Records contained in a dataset
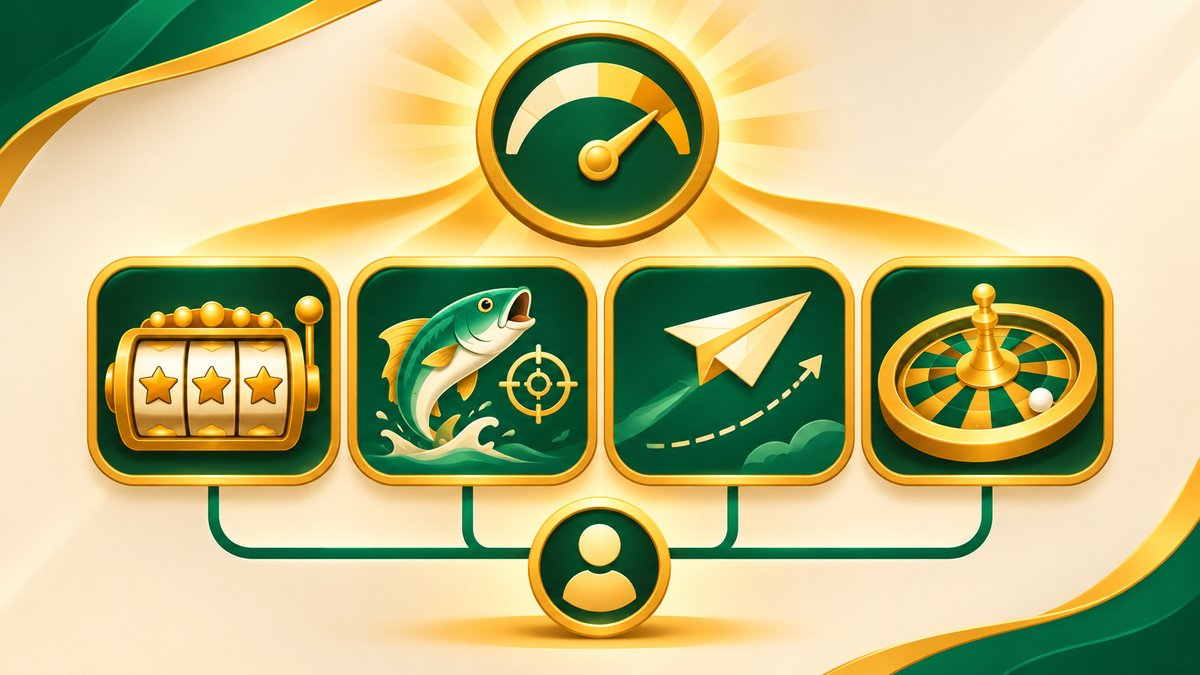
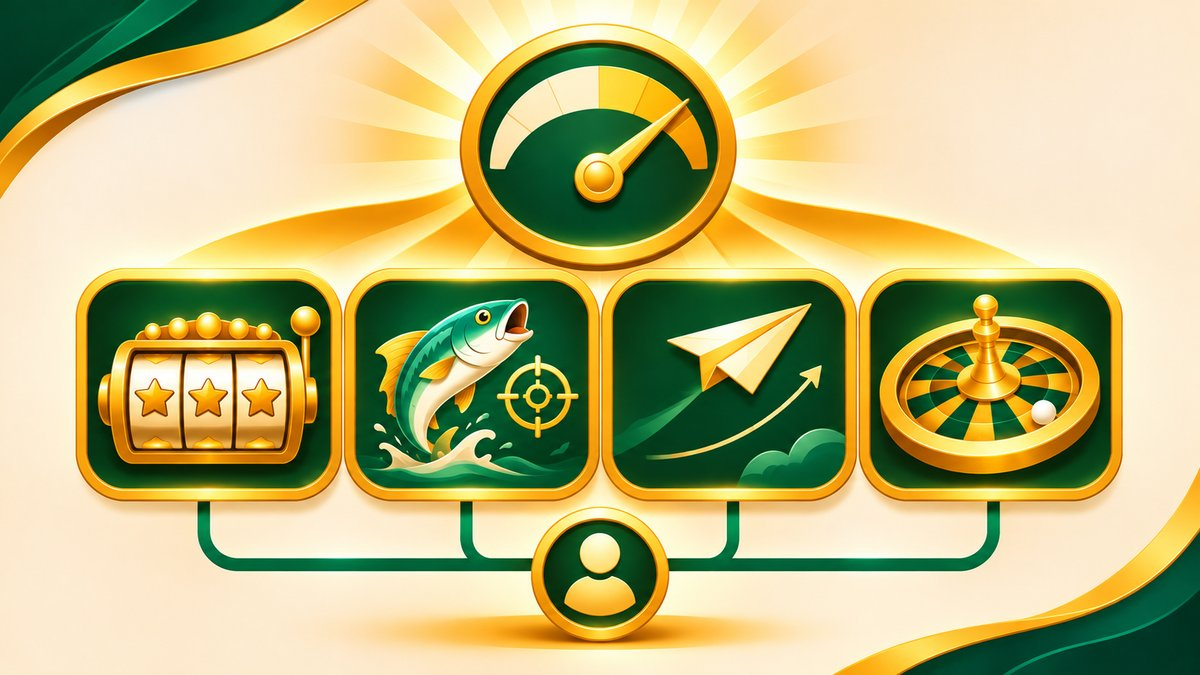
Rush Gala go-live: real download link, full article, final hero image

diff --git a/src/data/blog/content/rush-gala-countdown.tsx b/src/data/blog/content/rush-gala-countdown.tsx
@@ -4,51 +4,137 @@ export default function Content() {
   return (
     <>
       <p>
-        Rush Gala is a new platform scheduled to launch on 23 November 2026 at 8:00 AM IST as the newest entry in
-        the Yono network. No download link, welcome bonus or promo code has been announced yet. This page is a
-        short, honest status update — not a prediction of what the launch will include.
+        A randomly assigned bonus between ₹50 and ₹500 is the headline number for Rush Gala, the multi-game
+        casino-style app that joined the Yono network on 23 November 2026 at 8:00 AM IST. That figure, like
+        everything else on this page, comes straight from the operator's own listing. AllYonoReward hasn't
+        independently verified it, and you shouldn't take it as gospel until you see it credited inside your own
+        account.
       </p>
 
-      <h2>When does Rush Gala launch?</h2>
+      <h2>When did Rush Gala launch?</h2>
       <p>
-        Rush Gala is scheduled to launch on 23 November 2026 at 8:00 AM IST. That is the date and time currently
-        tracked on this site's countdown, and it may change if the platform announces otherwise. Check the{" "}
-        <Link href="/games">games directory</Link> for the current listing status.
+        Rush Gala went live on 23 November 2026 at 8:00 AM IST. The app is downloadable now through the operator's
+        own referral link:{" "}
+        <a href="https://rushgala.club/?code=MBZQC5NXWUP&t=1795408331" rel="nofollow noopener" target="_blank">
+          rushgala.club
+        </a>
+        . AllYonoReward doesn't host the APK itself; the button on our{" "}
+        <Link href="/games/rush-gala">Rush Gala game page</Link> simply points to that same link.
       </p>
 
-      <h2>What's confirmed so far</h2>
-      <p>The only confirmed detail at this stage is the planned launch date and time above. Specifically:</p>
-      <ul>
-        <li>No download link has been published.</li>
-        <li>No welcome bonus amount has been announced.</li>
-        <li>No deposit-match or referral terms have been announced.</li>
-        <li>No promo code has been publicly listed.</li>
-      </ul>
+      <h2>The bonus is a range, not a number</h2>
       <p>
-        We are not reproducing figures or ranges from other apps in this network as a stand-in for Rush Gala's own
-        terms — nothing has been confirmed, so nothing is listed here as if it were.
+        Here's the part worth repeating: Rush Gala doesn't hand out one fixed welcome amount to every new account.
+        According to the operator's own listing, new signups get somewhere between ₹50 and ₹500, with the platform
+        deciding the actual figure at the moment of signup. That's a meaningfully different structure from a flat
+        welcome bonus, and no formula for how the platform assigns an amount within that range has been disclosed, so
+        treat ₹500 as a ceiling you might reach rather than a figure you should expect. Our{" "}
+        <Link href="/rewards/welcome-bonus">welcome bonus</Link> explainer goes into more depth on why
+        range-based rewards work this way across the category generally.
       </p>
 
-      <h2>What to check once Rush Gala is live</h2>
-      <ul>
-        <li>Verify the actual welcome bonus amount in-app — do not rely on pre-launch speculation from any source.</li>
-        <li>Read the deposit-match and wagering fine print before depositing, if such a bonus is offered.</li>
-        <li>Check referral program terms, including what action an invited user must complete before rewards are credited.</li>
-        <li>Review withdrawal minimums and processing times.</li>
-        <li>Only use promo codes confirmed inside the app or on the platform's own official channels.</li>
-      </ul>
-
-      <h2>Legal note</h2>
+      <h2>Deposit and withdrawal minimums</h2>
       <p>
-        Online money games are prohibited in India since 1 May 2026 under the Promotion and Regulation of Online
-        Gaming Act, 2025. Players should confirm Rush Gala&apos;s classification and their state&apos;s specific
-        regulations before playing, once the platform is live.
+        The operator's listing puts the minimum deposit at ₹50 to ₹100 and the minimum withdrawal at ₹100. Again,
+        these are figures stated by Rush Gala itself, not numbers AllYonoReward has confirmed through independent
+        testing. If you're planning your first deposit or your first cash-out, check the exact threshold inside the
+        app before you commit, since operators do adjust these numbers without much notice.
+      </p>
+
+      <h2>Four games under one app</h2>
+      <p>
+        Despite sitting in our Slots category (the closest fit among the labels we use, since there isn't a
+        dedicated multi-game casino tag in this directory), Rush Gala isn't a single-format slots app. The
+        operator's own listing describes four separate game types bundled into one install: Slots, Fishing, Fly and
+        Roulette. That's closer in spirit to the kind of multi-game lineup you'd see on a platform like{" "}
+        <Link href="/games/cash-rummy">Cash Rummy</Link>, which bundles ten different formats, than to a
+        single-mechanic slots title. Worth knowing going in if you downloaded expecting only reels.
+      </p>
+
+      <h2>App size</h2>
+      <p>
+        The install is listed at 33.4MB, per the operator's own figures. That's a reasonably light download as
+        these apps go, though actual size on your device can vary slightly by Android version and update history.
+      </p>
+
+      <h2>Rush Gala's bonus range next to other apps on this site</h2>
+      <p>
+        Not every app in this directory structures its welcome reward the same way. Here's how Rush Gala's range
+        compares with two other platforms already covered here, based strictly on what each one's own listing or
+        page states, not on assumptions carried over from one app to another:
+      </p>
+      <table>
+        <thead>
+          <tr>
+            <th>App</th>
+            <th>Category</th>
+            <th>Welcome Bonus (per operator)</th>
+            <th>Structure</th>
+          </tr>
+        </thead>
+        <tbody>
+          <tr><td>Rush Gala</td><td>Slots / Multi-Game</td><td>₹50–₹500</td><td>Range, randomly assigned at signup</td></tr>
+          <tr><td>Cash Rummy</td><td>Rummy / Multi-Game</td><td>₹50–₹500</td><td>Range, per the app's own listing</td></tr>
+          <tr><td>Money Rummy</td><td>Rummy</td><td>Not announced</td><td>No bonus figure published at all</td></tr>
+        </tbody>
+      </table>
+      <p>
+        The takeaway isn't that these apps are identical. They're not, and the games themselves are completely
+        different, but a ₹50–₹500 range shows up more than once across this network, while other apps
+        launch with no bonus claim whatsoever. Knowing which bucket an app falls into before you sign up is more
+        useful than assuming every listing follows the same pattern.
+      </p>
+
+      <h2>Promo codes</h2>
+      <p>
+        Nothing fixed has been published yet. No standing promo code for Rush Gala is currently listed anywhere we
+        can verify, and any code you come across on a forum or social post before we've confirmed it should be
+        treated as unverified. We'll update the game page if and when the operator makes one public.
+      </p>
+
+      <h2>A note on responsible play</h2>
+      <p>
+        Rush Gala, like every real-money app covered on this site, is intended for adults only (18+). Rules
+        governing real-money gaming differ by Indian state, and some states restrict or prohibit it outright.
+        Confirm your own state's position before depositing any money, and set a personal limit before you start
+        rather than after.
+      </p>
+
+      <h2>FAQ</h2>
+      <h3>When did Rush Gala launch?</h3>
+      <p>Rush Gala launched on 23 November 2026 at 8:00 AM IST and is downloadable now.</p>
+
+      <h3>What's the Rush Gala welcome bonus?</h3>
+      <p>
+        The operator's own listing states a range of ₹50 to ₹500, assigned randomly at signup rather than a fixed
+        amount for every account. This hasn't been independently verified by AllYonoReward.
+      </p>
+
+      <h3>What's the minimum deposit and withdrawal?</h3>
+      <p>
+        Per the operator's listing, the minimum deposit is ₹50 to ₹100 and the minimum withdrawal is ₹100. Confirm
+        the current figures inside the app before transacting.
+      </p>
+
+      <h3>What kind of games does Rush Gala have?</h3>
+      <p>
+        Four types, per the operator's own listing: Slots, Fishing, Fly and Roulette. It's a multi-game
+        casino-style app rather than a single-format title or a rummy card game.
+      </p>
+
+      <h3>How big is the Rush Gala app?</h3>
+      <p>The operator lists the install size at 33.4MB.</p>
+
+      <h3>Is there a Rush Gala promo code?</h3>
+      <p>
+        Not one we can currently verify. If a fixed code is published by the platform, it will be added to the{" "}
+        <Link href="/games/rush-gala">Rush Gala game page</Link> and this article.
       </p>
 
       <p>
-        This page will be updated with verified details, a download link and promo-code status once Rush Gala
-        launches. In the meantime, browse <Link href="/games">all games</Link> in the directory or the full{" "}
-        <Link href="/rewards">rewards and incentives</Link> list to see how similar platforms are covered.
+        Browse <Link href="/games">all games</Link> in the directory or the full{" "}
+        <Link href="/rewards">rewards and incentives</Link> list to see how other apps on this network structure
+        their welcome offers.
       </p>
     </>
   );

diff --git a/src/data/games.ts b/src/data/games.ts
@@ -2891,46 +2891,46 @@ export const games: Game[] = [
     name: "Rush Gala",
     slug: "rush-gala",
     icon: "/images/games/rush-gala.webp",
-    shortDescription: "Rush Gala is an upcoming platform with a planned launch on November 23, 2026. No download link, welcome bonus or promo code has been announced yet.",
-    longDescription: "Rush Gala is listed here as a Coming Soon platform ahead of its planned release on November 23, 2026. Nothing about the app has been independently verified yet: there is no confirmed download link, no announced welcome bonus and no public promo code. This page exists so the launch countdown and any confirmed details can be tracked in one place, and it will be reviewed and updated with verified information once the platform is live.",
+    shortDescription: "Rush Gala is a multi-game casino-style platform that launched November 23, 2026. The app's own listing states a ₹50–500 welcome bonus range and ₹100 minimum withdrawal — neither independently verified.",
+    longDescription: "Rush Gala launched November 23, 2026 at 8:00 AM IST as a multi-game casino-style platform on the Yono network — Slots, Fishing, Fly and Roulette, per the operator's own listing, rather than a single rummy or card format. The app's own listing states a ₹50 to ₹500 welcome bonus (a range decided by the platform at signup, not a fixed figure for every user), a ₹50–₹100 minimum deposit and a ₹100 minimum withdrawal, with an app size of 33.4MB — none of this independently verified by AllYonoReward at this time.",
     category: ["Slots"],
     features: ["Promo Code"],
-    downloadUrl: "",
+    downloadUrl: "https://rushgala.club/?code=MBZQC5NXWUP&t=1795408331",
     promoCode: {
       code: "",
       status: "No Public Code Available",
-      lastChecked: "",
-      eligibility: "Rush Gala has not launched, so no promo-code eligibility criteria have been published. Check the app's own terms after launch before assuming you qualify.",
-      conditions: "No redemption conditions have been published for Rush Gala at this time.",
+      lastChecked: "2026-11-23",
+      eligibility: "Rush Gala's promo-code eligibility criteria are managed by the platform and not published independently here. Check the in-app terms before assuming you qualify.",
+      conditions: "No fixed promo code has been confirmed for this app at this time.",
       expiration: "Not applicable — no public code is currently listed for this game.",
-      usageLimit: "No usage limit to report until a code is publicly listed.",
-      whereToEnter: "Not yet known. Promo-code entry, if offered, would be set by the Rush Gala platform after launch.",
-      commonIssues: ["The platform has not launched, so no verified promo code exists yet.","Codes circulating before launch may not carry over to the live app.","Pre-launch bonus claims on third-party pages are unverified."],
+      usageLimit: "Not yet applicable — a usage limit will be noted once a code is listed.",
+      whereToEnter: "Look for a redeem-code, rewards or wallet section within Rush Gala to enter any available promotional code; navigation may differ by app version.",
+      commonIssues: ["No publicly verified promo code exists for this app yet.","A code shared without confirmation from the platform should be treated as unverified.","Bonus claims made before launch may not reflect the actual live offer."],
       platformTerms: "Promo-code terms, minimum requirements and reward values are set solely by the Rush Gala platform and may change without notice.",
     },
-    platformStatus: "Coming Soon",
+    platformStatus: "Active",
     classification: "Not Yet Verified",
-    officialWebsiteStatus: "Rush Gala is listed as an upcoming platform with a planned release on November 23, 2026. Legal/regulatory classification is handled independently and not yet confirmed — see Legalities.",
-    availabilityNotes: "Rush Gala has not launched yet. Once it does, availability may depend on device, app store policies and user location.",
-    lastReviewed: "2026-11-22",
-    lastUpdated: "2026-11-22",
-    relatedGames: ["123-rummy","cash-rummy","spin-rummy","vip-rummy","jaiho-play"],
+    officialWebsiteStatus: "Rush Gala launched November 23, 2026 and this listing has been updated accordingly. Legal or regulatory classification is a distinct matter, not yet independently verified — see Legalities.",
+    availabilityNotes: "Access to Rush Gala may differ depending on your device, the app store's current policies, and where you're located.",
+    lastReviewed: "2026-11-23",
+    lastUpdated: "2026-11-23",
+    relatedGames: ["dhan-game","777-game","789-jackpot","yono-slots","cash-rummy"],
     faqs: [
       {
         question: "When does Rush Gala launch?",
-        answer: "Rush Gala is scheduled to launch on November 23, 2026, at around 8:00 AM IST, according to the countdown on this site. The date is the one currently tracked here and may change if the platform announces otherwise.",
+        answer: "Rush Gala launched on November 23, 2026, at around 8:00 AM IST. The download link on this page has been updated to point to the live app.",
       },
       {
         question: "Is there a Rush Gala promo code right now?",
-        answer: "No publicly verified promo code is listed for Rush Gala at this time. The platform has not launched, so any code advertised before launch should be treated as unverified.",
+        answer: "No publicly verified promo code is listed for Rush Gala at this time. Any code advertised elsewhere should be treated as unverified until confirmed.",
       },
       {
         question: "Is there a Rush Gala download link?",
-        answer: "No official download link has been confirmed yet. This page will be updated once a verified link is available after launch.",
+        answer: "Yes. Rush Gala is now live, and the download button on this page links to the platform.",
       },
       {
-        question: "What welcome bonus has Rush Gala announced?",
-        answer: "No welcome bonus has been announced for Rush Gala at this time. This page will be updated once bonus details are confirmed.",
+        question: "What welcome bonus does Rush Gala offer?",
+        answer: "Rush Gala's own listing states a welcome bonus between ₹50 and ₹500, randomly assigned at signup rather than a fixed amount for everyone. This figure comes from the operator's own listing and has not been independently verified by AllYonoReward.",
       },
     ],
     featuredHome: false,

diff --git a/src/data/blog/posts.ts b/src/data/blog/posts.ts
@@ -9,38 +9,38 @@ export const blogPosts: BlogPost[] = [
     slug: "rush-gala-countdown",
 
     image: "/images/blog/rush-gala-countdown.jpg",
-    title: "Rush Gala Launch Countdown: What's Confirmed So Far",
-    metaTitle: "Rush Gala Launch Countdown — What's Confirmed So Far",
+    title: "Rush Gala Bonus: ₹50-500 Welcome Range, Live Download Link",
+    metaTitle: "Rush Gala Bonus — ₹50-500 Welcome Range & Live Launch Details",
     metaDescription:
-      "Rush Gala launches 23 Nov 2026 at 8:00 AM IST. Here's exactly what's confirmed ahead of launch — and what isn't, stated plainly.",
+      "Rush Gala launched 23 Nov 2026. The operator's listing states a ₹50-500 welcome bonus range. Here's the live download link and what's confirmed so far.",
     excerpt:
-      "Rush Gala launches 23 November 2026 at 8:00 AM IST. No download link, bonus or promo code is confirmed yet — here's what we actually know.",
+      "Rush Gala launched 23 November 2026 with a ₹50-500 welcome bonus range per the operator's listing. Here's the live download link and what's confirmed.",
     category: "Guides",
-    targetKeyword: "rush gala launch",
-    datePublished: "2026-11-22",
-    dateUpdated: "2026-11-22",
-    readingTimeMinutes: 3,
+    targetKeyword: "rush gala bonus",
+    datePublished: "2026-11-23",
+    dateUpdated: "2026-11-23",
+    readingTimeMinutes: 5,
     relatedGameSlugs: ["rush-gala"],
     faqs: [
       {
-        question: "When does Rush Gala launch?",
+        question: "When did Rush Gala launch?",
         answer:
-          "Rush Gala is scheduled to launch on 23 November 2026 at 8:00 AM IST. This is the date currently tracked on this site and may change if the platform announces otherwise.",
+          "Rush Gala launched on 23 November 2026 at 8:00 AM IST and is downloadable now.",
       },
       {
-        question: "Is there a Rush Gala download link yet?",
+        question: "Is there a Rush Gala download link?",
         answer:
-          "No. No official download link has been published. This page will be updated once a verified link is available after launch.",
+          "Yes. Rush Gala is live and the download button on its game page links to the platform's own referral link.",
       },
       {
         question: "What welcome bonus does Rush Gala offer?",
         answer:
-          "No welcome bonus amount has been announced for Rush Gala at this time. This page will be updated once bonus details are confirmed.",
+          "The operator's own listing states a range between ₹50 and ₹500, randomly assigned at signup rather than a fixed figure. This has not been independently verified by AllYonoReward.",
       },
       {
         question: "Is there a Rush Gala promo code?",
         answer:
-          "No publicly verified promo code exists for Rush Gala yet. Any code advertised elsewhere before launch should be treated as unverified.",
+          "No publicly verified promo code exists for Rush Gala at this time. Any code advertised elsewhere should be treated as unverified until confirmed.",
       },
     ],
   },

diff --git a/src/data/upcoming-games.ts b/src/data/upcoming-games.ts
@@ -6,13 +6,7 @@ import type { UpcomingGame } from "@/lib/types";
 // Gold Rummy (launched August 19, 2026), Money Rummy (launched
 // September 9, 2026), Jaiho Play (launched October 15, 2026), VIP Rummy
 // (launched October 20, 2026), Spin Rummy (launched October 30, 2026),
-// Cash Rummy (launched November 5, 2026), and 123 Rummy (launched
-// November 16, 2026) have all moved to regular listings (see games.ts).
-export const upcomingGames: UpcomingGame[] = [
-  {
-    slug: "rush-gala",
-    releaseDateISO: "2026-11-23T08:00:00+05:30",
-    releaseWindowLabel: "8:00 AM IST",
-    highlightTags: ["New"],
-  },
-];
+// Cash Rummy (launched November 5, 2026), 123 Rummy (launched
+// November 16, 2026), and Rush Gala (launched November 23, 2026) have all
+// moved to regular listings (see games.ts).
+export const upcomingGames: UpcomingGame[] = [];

# Task prompt
Lines holding the word "between" are the answer; copy every one from the records above.

# Output of the task
+        A randomly assigned bonus between ₹50 and ₹500 is the headline number for Rush Gala, the multi-game
+        According to the operator's own listing, new signups get somewhere between ₹50 and ₹500, with the platform
+        answer: "Rush Gala's own listing states a welcome bonus between ₹50 and ₹500, randomly assigned at signup rather than a fixed amount for everyone. This figure comes from the operator's own listing and has not been independently verified by AllYonoReward.",
+          "The operator's own listing states a range between ₹50 and ₹500, randomly assigned at signup rather than a fixed figure. This has not been independently verified by AllYonoReward.",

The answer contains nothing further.